The task :: Where a line of the entries below includes the string "void", count it. Give only the resulting number.

(Data records)

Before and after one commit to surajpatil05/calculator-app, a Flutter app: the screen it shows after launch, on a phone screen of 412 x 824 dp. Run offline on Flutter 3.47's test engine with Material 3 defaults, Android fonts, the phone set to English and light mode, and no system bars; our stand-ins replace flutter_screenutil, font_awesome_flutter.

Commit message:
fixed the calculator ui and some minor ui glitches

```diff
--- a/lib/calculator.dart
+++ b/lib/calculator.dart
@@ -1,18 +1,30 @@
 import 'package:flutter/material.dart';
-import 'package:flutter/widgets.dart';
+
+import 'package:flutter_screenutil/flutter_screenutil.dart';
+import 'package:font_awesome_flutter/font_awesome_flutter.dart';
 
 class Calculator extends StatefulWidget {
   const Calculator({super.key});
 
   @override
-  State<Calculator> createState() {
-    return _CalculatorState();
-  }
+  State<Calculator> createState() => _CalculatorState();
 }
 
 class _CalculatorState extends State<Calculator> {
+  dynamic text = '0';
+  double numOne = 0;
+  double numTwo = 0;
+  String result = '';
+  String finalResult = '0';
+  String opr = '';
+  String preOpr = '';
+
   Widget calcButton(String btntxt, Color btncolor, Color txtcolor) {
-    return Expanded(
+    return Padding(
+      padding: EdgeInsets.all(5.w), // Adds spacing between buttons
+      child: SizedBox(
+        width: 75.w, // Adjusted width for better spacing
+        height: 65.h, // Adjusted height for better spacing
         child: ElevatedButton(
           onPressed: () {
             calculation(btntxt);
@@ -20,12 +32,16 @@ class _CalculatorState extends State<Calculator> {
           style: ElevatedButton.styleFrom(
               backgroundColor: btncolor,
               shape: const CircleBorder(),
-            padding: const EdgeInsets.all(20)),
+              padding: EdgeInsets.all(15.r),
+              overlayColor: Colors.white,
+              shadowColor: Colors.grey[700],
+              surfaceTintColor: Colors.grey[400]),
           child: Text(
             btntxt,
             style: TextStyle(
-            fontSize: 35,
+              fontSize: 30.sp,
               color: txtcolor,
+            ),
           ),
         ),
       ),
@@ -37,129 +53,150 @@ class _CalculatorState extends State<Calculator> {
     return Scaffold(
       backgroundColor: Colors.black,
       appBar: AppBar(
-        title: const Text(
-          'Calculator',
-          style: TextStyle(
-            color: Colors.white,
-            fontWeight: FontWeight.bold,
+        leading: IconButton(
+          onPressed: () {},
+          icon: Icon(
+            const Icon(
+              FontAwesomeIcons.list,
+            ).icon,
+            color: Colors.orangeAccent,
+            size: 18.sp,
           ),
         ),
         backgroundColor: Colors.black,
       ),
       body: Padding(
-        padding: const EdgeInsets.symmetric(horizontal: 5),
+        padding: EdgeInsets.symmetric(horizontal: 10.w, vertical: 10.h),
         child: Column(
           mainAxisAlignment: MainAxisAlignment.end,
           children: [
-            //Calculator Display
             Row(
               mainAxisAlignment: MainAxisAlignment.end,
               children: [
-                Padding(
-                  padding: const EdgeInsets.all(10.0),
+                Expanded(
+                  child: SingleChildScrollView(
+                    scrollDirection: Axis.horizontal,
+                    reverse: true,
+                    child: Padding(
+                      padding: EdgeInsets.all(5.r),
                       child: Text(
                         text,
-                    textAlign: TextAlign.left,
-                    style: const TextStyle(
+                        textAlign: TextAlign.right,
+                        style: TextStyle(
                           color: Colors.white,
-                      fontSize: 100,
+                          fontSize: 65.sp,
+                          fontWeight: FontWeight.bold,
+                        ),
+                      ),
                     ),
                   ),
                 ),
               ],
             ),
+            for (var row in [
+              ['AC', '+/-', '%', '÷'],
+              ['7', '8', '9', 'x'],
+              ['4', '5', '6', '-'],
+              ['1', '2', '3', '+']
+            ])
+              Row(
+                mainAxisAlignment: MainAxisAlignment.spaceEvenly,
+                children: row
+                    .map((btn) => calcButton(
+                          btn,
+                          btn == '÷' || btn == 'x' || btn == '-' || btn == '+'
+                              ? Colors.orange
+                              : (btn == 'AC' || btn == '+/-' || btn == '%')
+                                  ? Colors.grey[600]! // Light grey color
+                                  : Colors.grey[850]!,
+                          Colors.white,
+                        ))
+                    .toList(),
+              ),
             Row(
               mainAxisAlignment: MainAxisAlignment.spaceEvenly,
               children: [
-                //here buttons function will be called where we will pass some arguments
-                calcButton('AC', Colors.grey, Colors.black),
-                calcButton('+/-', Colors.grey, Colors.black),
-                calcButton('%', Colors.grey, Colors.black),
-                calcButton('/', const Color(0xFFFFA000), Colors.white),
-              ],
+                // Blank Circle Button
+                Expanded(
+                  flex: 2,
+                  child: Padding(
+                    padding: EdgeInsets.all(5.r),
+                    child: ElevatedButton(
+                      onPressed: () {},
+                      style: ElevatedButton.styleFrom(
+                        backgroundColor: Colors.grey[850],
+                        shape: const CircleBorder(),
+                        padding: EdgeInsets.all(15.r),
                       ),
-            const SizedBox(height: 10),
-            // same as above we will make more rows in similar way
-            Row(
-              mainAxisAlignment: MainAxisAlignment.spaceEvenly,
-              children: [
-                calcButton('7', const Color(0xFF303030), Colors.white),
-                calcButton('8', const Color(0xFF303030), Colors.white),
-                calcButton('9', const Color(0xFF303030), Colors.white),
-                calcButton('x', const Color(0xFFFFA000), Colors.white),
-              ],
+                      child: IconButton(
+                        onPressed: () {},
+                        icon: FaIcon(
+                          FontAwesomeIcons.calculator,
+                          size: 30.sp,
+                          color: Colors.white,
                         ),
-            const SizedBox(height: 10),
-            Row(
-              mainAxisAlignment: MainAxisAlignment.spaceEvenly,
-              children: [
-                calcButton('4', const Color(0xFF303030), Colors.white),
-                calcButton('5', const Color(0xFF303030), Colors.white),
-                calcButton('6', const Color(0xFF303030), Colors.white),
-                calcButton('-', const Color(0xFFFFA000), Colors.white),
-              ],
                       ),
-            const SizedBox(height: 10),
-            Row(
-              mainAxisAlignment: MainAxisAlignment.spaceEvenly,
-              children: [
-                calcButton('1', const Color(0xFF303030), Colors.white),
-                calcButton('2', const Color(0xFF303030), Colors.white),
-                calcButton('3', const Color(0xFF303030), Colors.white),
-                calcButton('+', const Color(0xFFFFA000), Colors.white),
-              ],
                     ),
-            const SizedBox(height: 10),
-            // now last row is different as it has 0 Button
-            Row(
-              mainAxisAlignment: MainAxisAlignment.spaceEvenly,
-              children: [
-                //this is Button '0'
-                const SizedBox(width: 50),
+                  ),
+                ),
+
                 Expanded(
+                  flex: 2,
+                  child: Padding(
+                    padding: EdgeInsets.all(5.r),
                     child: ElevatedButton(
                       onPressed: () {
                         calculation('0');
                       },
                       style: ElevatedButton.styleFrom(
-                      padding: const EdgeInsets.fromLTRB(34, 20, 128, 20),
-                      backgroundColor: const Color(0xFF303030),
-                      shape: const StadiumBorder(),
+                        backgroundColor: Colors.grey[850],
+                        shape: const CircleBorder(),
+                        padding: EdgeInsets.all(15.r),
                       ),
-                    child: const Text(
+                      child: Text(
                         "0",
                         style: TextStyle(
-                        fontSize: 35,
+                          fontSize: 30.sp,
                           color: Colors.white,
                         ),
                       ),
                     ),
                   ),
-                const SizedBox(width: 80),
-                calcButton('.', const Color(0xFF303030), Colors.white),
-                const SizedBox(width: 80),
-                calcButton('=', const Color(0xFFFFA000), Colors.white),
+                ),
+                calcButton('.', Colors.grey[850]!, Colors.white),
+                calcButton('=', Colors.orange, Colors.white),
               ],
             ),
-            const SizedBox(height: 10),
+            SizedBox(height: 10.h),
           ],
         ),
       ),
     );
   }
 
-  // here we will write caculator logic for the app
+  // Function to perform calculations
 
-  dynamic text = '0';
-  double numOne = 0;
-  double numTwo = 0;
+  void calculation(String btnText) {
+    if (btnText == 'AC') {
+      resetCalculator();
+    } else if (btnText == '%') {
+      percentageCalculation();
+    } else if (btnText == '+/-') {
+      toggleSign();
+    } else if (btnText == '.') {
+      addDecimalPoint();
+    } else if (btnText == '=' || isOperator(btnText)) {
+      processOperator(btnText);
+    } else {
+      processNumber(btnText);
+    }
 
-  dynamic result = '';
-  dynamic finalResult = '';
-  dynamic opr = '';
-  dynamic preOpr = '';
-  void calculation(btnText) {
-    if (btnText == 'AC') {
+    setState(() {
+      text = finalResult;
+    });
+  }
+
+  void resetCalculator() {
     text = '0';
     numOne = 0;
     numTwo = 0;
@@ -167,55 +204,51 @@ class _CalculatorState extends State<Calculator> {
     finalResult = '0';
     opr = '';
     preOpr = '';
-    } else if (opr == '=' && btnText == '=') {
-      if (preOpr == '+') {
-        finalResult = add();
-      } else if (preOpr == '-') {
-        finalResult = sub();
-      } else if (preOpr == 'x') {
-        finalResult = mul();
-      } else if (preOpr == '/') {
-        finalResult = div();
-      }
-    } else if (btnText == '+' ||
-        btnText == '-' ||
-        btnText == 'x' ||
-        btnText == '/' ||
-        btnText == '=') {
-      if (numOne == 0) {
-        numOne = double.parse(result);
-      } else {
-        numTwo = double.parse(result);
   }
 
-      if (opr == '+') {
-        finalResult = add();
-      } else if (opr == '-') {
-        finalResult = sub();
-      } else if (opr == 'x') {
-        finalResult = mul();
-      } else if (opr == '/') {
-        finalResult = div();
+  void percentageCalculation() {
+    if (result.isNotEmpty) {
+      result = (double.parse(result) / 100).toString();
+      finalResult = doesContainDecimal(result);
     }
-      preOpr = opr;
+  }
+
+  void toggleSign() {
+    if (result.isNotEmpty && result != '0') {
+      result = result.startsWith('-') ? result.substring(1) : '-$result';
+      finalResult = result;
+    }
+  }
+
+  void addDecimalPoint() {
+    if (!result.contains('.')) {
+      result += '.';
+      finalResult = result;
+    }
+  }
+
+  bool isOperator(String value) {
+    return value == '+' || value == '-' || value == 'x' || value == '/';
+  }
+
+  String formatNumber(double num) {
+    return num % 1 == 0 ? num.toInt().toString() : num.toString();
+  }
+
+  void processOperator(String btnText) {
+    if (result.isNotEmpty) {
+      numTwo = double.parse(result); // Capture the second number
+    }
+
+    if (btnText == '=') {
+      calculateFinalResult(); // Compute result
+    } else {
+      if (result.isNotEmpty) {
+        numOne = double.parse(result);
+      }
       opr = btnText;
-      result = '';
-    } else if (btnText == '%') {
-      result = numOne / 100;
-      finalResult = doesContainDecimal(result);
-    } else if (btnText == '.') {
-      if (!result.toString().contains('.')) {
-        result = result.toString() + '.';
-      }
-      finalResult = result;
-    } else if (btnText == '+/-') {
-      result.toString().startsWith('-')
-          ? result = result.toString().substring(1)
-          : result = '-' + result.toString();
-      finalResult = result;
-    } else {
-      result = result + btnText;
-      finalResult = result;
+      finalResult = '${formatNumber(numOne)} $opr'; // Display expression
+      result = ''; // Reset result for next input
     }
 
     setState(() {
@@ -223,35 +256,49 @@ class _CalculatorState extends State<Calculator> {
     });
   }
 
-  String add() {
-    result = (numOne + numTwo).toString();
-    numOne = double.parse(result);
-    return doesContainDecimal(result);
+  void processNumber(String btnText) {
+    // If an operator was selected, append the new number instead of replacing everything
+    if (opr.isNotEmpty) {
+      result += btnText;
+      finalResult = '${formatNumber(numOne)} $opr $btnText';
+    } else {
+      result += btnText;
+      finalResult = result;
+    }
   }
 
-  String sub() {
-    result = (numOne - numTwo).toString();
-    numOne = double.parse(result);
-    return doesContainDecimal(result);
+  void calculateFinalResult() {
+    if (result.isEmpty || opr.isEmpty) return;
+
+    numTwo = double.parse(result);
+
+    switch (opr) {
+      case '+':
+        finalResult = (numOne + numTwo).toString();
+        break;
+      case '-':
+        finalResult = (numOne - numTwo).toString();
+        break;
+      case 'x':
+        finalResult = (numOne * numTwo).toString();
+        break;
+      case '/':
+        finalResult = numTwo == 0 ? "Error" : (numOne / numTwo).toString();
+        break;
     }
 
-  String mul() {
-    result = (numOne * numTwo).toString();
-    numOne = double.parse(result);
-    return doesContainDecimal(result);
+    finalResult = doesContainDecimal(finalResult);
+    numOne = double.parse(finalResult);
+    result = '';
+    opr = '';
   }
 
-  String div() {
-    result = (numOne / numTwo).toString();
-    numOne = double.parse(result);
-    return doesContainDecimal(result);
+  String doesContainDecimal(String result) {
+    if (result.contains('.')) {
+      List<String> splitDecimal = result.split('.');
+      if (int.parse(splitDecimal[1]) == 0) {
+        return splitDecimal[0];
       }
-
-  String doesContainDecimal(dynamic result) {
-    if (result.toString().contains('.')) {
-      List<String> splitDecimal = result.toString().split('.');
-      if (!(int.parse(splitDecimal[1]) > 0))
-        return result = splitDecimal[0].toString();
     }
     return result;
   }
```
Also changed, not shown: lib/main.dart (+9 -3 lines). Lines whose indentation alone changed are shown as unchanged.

Solution to the problem :: 9